What the task asks:
For each line of the listing that holds "season", show the full line.

§

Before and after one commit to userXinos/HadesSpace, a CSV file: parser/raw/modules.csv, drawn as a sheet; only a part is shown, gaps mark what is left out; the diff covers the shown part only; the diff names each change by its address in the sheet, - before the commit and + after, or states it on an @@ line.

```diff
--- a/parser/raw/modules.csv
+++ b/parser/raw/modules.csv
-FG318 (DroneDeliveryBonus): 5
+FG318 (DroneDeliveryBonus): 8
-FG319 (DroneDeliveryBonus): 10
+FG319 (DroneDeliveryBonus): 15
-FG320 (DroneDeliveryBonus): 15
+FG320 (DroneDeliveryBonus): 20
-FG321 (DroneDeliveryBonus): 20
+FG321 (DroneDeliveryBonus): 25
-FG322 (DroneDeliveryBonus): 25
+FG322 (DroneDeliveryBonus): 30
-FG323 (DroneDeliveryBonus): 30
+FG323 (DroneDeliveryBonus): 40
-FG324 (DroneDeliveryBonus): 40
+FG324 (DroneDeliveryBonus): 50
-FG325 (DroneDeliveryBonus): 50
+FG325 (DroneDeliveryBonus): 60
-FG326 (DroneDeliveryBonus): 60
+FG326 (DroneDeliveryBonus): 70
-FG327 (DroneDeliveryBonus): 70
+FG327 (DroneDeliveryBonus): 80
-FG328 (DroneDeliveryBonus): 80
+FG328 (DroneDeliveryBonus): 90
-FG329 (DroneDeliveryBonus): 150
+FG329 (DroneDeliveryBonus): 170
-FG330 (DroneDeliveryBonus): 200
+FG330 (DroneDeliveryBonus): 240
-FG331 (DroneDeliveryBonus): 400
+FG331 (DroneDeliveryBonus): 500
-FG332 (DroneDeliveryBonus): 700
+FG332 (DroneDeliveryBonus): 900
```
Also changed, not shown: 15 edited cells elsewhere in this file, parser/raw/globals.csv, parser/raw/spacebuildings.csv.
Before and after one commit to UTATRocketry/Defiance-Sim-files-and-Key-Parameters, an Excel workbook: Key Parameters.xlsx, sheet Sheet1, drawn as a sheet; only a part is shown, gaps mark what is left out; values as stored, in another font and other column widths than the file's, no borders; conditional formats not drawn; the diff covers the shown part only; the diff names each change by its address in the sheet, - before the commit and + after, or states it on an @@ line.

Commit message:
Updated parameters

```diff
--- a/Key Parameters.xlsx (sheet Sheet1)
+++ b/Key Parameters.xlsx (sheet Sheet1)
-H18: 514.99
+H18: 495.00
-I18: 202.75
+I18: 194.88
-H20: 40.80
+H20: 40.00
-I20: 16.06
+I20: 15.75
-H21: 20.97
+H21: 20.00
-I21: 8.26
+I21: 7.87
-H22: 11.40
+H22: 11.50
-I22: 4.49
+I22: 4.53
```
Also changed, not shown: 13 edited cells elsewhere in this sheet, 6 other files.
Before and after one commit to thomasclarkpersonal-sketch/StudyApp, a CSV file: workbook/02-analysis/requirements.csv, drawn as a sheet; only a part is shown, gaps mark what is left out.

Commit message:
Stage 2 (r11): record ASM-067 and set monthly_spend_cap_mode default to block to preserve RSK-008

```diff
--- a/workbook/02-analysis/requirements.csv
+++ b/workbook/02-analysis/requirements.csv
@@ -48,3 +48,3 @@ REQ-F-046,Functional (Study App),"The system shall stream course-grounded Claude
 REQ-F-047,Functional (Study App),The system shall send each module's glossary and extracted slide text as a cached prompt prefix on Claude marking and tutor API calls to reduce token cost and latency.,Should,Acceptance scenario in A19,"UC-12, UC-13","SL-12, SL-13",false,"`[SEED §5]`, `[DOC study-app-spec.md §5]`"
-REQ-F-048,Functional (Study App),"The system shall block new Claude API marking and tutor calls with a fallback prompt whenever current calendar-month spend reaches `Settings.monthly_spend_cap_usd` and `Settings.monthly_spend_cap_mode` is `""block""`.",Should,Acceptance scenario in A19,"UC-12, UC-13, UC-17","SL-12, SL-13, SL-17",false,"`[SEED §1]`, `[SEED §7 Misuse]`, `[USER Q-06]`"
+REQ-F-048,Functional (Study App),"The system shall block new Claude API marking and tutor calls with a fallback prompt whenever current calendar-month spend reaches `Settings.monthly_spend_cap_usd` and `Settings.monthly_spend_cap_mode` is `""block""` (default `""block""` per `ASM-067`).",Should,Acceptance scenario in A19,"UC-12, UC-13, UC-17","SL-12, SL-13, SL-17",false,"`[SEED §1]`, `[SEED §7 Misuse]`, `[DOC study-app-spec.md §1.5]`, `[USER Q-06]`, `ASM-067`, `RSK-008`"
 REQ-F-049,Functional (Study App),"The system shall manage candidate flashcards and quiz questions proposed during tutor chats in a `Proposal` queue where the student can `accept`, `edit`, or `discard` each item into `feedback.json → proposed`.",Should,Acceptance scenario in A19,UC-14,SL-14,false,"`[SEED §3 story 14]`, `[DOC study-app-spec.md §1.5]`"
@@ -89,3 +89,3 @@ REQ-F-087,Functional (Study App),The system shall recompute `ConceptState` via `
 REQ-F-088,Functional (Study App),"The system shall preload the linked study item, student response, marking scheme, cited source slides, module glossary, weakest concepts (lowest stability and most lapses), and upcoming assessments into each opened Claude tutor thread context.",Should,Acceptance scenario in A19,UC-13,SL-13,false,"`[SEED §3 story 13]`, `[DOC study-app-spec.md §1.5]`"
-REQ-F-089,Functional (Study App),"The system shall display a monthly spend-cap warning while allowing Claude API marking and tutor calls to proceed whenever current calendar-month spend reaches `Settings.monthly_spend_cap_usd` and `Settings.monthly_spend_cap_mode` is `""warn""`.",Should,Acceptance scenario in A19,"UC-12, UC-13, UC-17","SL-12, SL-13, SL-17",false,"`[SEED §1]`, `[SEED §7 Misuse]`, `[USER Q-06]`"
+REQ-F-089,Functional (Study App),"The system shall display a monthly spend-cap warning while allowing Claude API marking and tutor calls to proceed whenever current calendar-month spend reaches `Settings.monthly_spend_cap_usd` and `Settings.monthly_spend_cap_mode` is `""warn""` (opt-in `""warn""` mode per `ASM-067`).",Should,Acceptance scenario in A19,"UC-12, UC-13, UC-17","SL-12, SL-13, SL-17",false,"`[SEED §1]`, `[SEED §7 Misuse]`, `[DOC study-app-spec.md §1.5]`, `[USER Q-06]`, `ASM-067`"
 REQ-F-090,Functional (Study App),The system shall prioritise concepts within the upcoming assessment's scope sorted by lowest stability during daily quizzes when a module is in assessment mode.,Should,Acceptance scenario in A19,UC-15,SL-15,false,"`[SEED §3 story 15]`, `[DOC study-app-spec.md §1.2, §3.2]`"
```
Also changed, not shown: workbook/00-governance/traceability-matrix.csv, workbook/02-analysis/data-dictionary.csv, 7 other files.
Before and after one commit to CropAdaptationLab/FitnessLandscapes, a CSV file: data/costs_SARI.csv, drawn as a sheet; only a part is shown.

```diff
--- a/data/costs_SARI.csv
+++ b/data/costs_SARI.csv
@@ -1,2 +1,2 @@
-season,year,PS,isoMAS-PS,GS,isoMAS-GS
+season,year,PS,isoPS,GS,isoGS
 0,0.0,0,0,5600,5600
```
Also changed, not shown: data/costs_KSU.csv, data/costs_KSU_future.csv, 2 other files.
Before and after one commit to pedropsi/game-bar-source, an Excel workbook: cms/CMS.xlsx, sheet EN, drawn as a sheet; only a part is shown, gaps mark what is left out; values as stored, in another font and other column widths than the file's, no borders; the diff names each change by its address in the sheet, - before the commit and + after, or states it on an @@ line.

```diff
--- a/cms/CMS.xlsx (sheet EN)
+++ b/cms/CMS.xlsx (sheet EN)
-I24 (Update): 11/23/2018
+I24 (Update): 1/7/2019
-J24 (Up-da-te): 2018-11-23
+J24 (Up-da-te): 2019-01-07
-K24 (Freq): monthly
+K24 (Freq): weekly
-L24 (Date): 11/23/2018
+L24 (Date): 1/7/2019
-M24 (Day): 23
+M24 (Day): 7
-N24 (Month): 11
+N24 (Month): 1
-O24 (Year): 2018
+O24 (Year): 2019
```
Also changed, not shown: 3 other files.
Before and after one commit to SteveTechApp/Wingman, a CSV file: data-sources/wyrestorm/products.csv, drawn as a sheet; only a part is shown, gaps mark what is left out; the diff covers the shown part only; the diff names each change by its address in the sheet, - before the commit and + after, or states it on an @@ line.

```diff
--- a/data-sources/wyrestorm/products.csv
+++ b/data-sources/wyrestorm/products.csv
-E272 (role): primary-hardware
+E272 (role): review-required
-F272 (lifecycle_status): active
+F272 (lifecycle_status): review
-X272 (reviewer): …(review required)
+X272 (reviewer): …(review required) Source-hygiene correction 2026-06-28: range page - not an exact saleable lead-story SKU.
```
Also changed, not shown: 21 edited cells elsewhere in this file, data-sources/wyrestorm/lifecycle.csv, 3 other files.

§

Response:
-season,year,PS,isoMAS-PS,GS,isoMAS-GS
+season,year,PS,isoPS,GS,isoGS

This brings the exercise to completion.